The 1 millionth vehicle built at Mercedes-Benzs Alabama factory will stay closer to home than most of the Mercedes SUVs produced in North America.
The white M Class 350 4MATIC that rolled off the line at 7:59 a.m. today will be donated to an Alabama-based charity, Mercedes said in a press release.
When Mercedes began production of the first-generation M class at the Vance, Ala., plant in 1997, the automaker planned to sell about 65 percent of the SUVs in North America and send the rest overseas.
And thats the way it started off. But then the sport-ute took off like crazy in Europe, Bill Taylor, CEO of Mercedes-Benz U.S. International Inc., told Automotive News in a recent interview.
To meet unexpected demand, Mercedes contracted with Magna Steyr to build 77,100 units of the M Class in Graz, Austria, from 1999 to 2002.
Today, about 60 percent of the three models produced in Alabama the M, R and GL classes are exported, Taylor said. The plant builds vehicles for 135 countries.

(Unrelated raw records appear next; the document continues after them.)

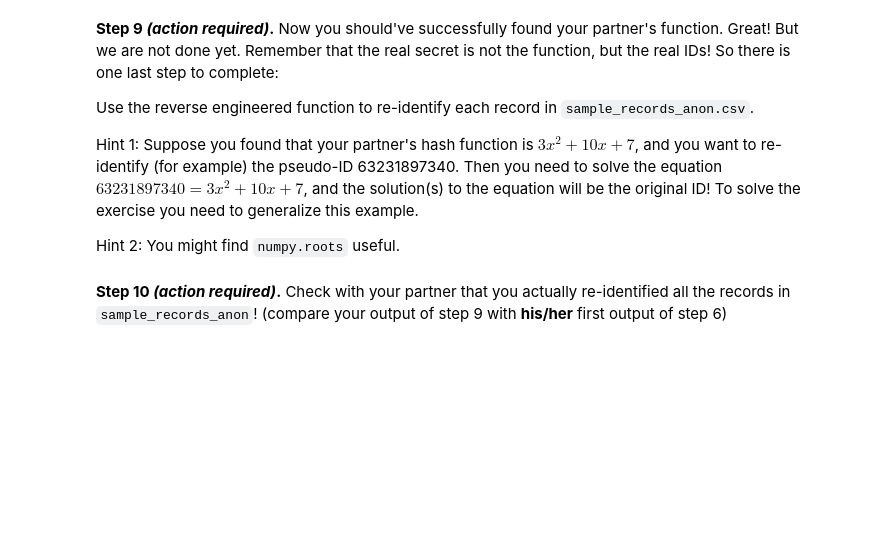
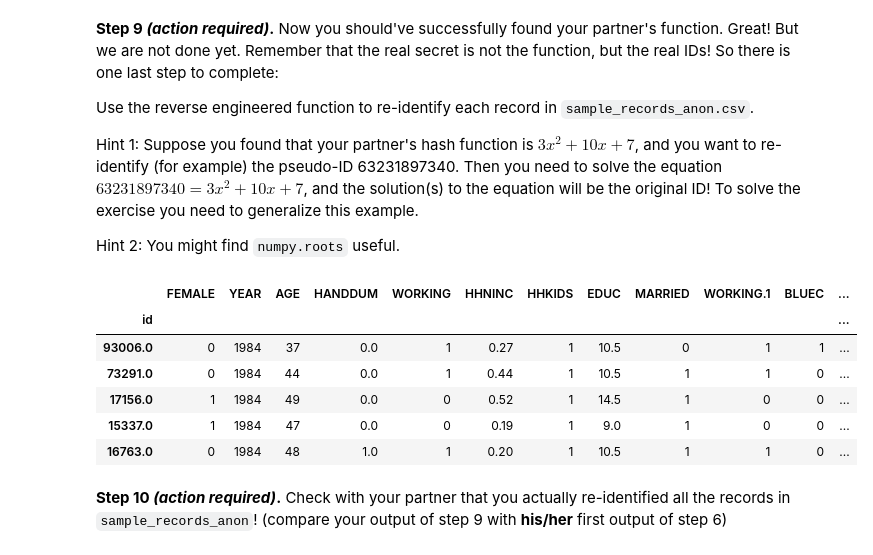
Before and after one commit to jinwei14/Privacy-Engineering, a Jupyter notebook: week1_anon/lab1_anonymization_noanswers.ipynb, the cells around one changed output. Drawn from its saved outputs; the diff is of its cells as text; code cells hidden in the pictures; blank space fills up the shorter version.

```diff
--- a/week1_anon/lab1_anonymization_noanswers.ipynb
+++ b/week1_anon/lab1_anonymization_noanswers.ipynb
@@ -178,11 +178,11 @@ known_records = pd.read_csv("known_records.csv", index_col='id') # import your p
 known_ids = known_records.index.values # this is an array with 20 known IDs
 pseudo_ids = known_records['pseudo_id'].values # this is the array with their respective 20 pseudo-IDs
 
->>> x = np.array([0.0, 1.0, 2.0, 3.0,  4.0,  5.0])
->>> y = np.array([0.0, 0.8, 0.9, 0.1, -0.8, -1.0])
->>> z = np.polyfit(x, y, 3)
+x = known_ids
+y = pseudo_ids
 
-cracked_coeff = ### YOUR CODE HERE
+
+cracked_coeff = np.polyfit(x, y, 2) ### YOUR CODE HERE
 
 print(cracked_coeff)
 # %% [output]
@@ -215,16 +198,27 @@ Hint 2: You might find `numpy.roots` useful.
 # %%
 sample_records_anon = pd.read_csv("sample_records_anon.csv", index_col='pseudo_id')
 
 def reid(anon_id, coeff): # The re-identifying function. In the specific example, anon_id = 63231897340 and coeff = [3,10,7].
 
     ### YOUR CODE HERE
-    pass
+    realCoeff = [coeff[0],coeff[1],coeff[2]-anon_id]
+    roots = np.roots(realCoeff)
+    return roots[1]
 
 
 
 sample_records_anon.index = [reid(anon_id, cracked_coeff) for anon_id in sample_records_anon.index.values] # re-identify every pseudo-ID
 sample_records_anon.index.name = 'id'
 sample_records_anon.head()
+#np.roots([3,10,7-63231897340])
+# %% [output]
+|  | FEMALE | YEAR | AGE | HANDDUM | WORKING | HHNINC | HHKIDS | EDUC | MARRIED | WORKING.1 | BLUEC | ... |
+| id |  |  |  |  |  |  |  |  |  |  |  | ... |
+| 93006.0 | 0 | 1984 | 37 | 0.0 | 1 | 0.27 | 1 | 10.5 | 0 | 1 | 1 | ... |
+| 73291.0 | 0 | 1984 | 44 | 0.0 | 1 | 0.44 | 1 | 10.5 | 1 | 1 | 0 | ... |
+| 17156.0 | 1 | 1984 | 49 | 0.0 | 0 | 0.52 | 1 | 14.5 | 1 | 0 | 0 | ... |
+| 15337.0 | 1 | 1984 | 47 | 0.0 | 0 | 0.19 | 1 | 9.0 | 1 | 0 | 0 | ... |
+| 16763.0 | 0 | 1984 | 48 | 1.0 | 1 | 0.20 | 1 | 10.5 | 1 | 1 | 0 | ... |
 # %% [markdown]
 **Step 10 _(action required)_.** Check with your partner that you actually re-identified all the records in `sample_records_anon`! (compare your output of step 9 with **his/her** first output of step 6)
 # %% [markdown]
```
Also changed, not shown: parts of 1 cell of this notebook.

So it flipped on us over that first life cycle of the original M Class, and it stayed there, he said.
Taylor called the reversal a good thing.
Its really kept our stability here, and thats another component of our success. Our ability to manufacture complexity has allowed us to participate in these different markets, he said.
During the eight-year life cycle of the first-generation M Class, about half of the 570,000 M Class SUVs produced in Alabama were sold overseas.
Through October, Mercedes sold 146,900 Alabama-built SUVs worldwide, a 10 percent increase over the same period in 2006. Of those, 59,400 were sold in the United States, up 11 percent compared with 2006.
The Alabama plant marked 10 years of production in February.